Sign up for our email newsletter, and we’ll let you know. To understand what makes the bestkettlebell, let’s recap how they are typically used.
The difference with the kettle bell : the handle and offset mass means it’s great for ballistic movements such as swings, cleans, and snatches. That offset mass means kettle bells can provide a great grip, wrist, and arm workout as well.
Depending on the move, your upper and lower back, and legs all get a workout as well. This trainee exhibits impeccable form. The shape and handle also let you use them creatively for pure strength building.
That unique handle and shape ensures you can comfortably and safely keep the bell in place, in what is known as the rack position. We’re an affiliate of Kettle bell Kings, Rogue Fitness, and Fringe Sport.
Affiliate sales help us to bring great information about health and fitness to you. We’ve reviewed all the attributes of quality kettle bells, performed field testing, and have produced these recommendations for you.

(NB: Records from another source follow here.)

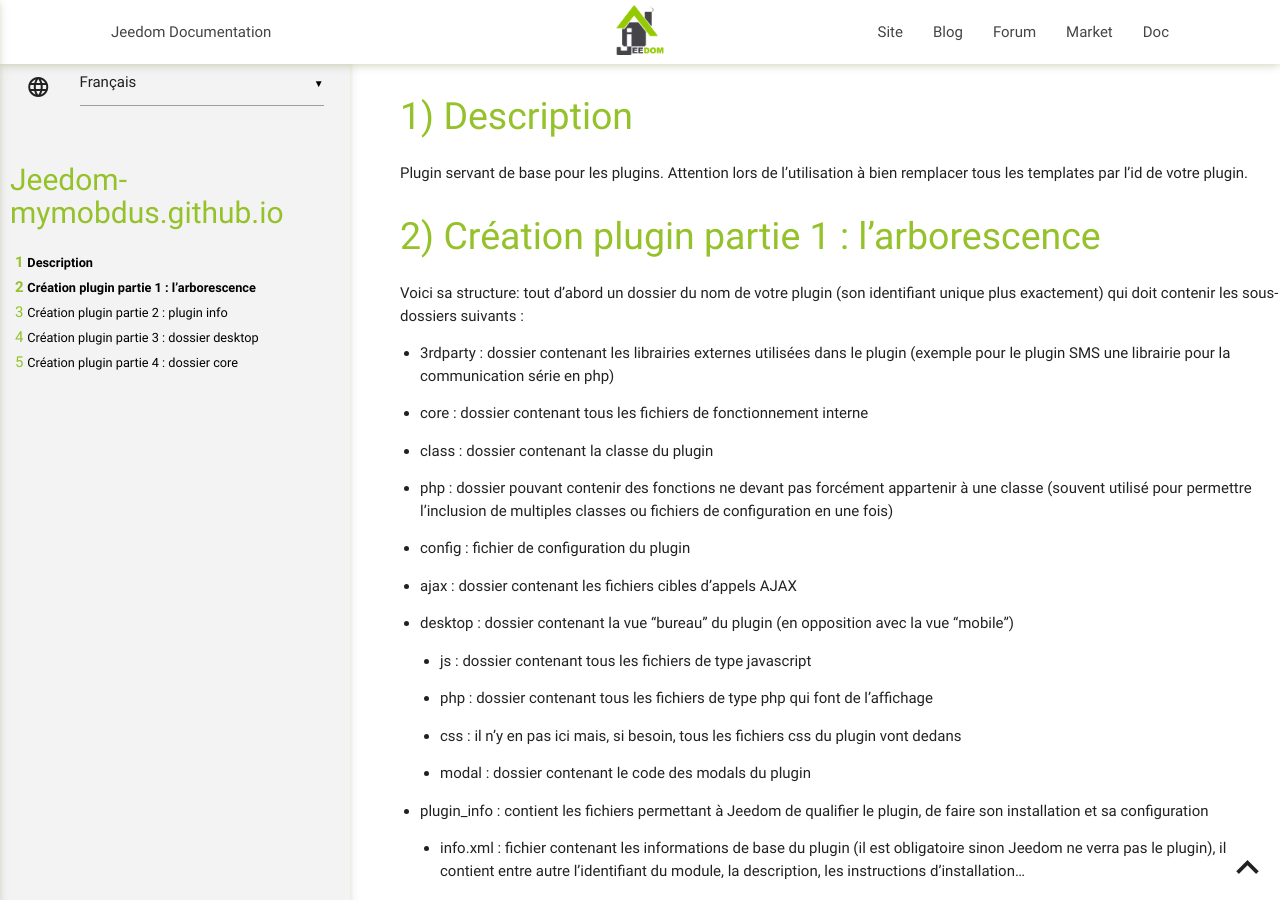
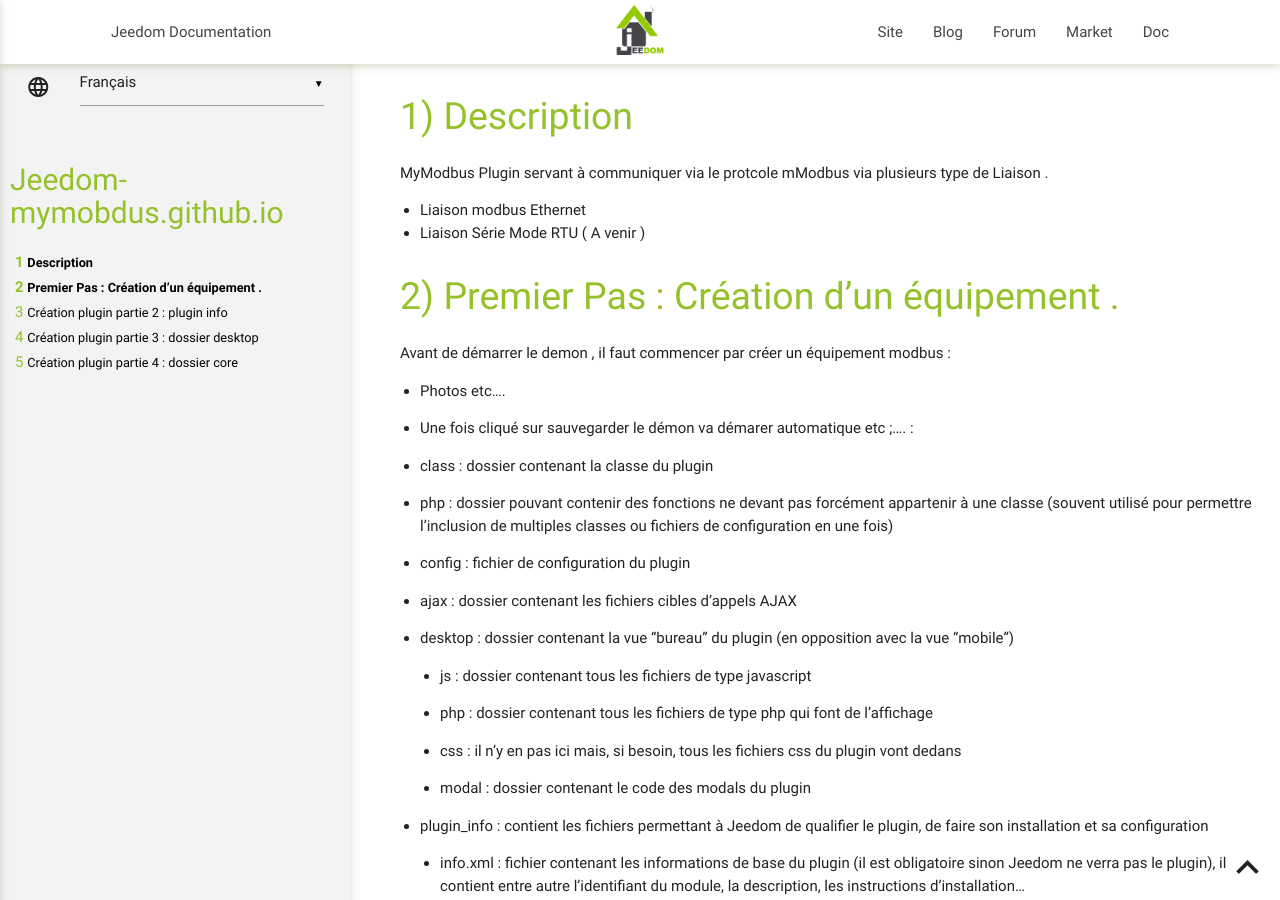
Before and after one commit to totowinmix31/jeedom-mymobdus.github.io, a Jekyll site: the page built from fr_FR/index.md, in a window 1280 px wide and 900 px high. Built offline with Jekyll 4.4.1, drawn with Linux system fonts in a browser that asks for light colours; our own code applies the rules of GitHub Pages for plain Markdown files.

Commit message:
Update index.md

```diff
--- a/fr_FR/index.md
+++ b/fr_FR/index.md
@@ -1,21 +1,19 @@
 Description
 ===
+MyModbus
+Plugin servant à communiquer via le protcole mModbus via plusieurs type de Liaison .
 
-Plugin servant de base pour les plugins. Attention lors de l’utilisation
-à bien remplacer tous les templates par l’id de votre plugin.
+- Liaison modbus Ethernet
+- Liaison Série Mode RTU ( A venir )
 
-Création plugin partie 1 : l’arborescence
+Premier Pas  : Création d'un équipement  .
 ===
 
-Voici sa structure: tout d’abord un dossier du nom de votre plugin (son
-identifiant unique plus exactement) qui doit contenir les sous-dossiers
-suivants :
+Avant de démarrer le demon , il faut commencer par créer un équipement modbus  :
 
--   3rdparty : dossier contenant les librairies externes utilisées dans
-    le plugin (exemple pour le plugin SMS une librairie pour la
-    communication série en php)
+-  Photos etc....
 
--   core : dossier contenant tous les fichiers de fonctionnement interne
+-   Une fois cliqué sur sauvegarder le démon va démarer automatique etc ;....  :
 
 -   class : dossier contenant la classe du plugin
 
```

Before we dive into the features, let’s take a brief moment to consider the parts of a kettle bell. Kettle bell anatomy includes the handle, corner, horn, base, bell, and window.
With competition kettle bells you don’t have to change your technique as you lift heavier weights. The consistency in shape and size ensures you can handle bigger kettle bells in the same way as smaller ones.

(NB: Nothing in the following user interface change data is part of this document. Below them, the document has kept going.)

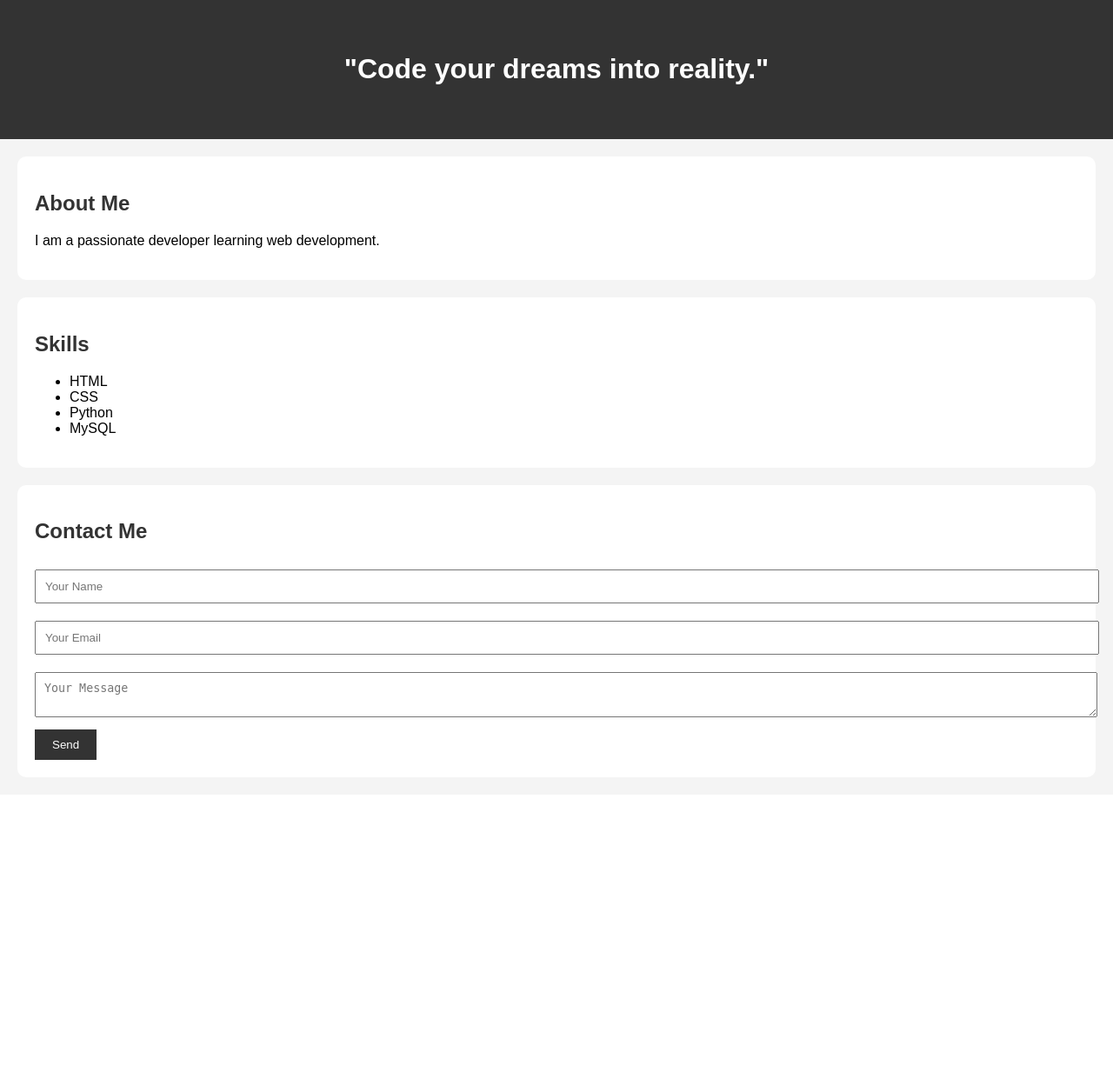
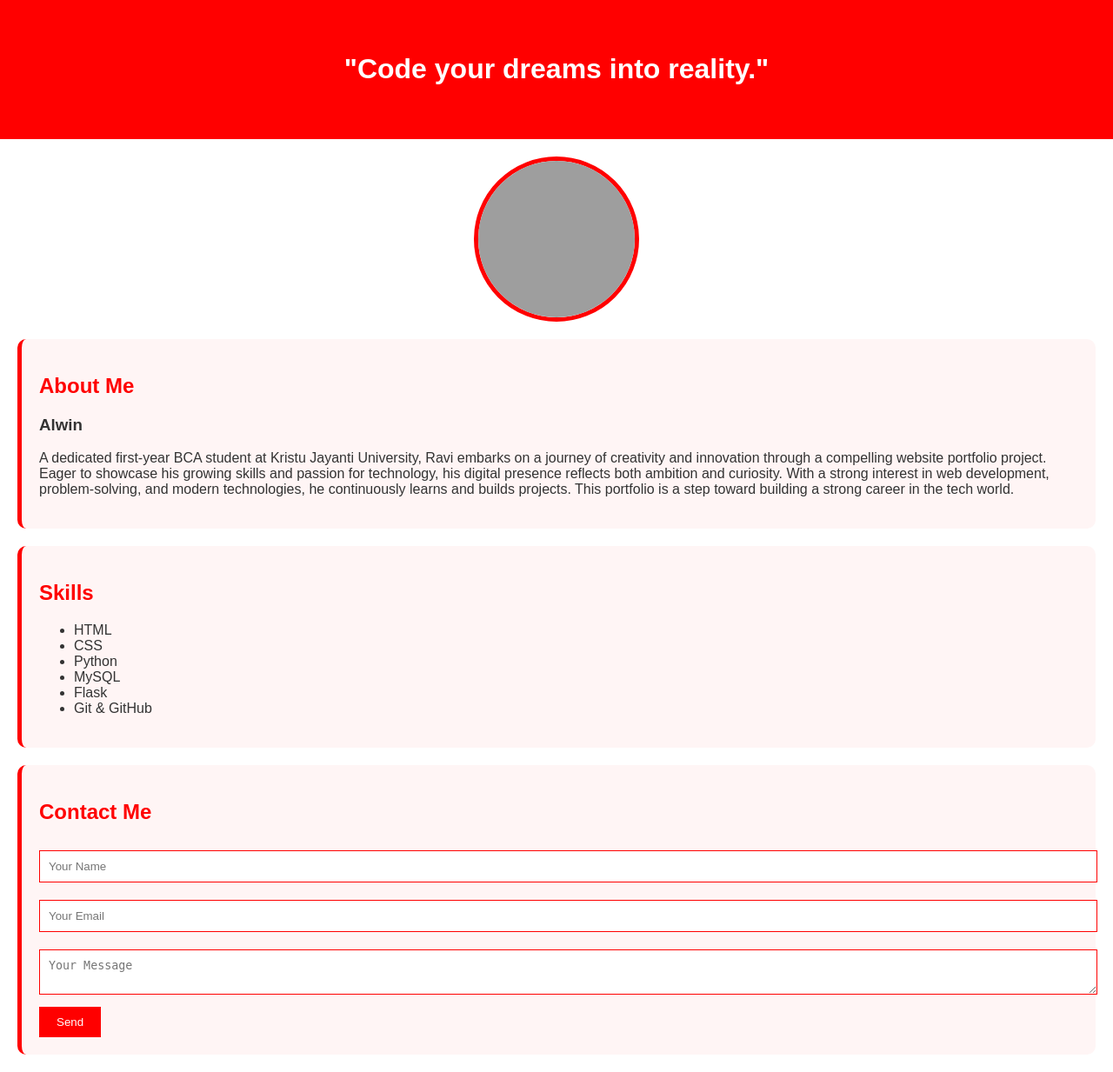
Before and after one commit to 25bcad34-A/help, a Flask app: page / in a window 1280 px wide. Shown: the whole page at 87% size. Before the commit the page ends 874 px from the top, so only its background shows below. Run offline with Flask 3, Linux system fonts and the light colour scheme; grey boxes are pictures that could not be loaded.

Commit message:
Updated portfolio design and fixed MySQL connection

```diff
--- a/static/style.css
+++ b/static/style.css
@@ -1,37 +1,59 @@
 body {
     font-family: Arial;
     margin: 0;
-    background: #f4f4f4;
+    background: white;
+    color: #333;
 }
 
 header {
-    background: #333;
+    background: red;
     color: white;
     padding: 40px;
     text-align: center;
 }
 
+/* CENTER PHOTO */
+.photo-container {
+    display: flex;
+    justify-content: center;
+    margin-top: 20px;
+}
+
+.photo-container img {
+    width: 180px;
+    height: 180px;
+    border-radius: 50%;
+    border: 5px solid red;
+    object-fit: cover;
+}
+
 section {
     padding: 20px;
     margin: 20px;
-    background: white;
+    background: #fff5f5;
+    border-left: 5px solid red;
     border-radius: 10px;
 }
 
 h2 {
-    color: #333;
+    color: red;
 }
 
 form input, form textarea {
     width: 100%;
     margin: 10px 0;
     padding: 10px;
+    border: 1px solid red;
 }
 
 button {
     padding: 10px 20px;
-    background: #333;
+    background: red;
     color: white;
     border: none;
     cursor: pointer;
 }
+
+button:hover {
+    background: darkred;
+}
--- a/templates/index.html
+++ b/templates/index.html
@@ -1,7 +1,7 @@
 <!DOCTYPE html>
 <html>
 <head>
-    <title>My Portfolio</title>
+    <title>Alwin Portfolio</title>
     <link rel="stylesheet" href="{{ url_for('static', filename='style.css') }}">
 </head>
 <body>
@@ -10,22 +10,37 @@
     <h1>"Code your dreams into reality."</h1>
 </header>
 
-<section id="about">
+<!-- PHOTO -->
+<div class="photo-container">
+    <img src="{{ url_for('static', filename='profile.jpg') }}" alt="My Photo">
+</div>
+
+<section>
     <h2>About Me</h2>
-    <p>I am a passionate developer learning web development.</p>
+    <h3>Alwin</h3>
+    <p>
+        A dedicated first-year BCA student at Kristu Jayanti University, Ravi embarks on a journey of creativity and innovation through a compelling website portfolio project.
+        Eager to showcase his growing skills and passion for technology, his digital presence reflects both ambition and curiosity.
+
+        With a strong interest in web development, problem-solving, and modern technologies, he continuously learns and builds projects.
+
+        This portfolio is a step toward building a strong career in the tech world.
+    </p>
 </section>
 
-<section id="skills">
+<section>
     <h2>Skills</h2>
     <ul>
         <li>HTML</li>
         <li>CSS</li>
         <li>Python</li>
         <li>MySQL</li>
+        <li>Flask</li>
+        <li>Git & GitHub</li>
     </ul>
 </section>
 
-<section id="contact">
+<section>
     <h2>Contact Me</h2>
     <form action="/contact" method="POST">
         <input type="text" name="name" placeholder="Your Name" required>
```
Also changed, not shown: static/photo.jpg (added).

Therefore, we’ll focus on regular kettle bells for the remainder of this article. It’s also nice if this heavy weight isn’t wobbling around every time you pick it up or set it down.
Alternate lifting one bell at a time. The bestkettlebell will have a base that is machined to be perfectly flat. Cheap kettle bells (from the big box stores) are usually almost flat, but not quite.
The Rogue Fitness kettle bells have a matte black powder coat finish that is durable and grip friendly. It works well with chalk, or without. The finish on the kettle bell should be durable, but perhaps more importantly it’s got to be grip-friendly.
Painted and epoxy finishes are also popular, but powder coat is preferred in most cases. The best kettle bells have a textured finish that works great with chalk.
So, do some comparison shopping, or look for a limited time “free shipping” deal. Also be on the lookout for Black Friday deals like those from Rogue Fitness.
They have the highest quality and the most complete range of options in kettle bells. For illustrative purposes here we are going to highlight their kilogram line of products with the black powder coat finish we prefer.
The offset mass makes some unique moves possible that can’t be done with a dumbbell. They are also easier to keep in the “rack” position (because of their round shape) if you are using them for additional resistance on squats.
You’re going to see a lot of other adjustable kettle bell options that max out at a measly 40 lbs. For an advanced trainee, who needs major weight increments, you’ll have to buy multiple fixed kettle bells.
Create is a thin-film ceramic coating that offers amazing durability, protection, and a choice of colors and patterns. Create is resistant to wear, abrasion, corrosion, and chemicals.
There’s no comparison to the cheap kettle bells in the big box stores. The Rogue Fitness kettle bell line is only available in pound increments.
These start at 97 lbs, and go up to a true monster sized 203 lb kettle bell. Rogue Fitness carries their competition kettle bell line in kilograms.
But, you’ll be paying that premium for very accurate, precision manufactured kettle bells. The E-coat finish is applied in a thin durable layer that allows the texture of the casting to be felt while still being easy to clean.
The innovative design on these change plates lets you use them with kettle bells or dumbbells. They are made with a dense inner slug of steel and a tough (but flexible) outer coating of TPE plastic.
Fringe Sport’s Prime Kettle bells have all the features we look for in the bestkettlebell. Flat base, matte black, powder coat finish for excellent grip, color coded, etc.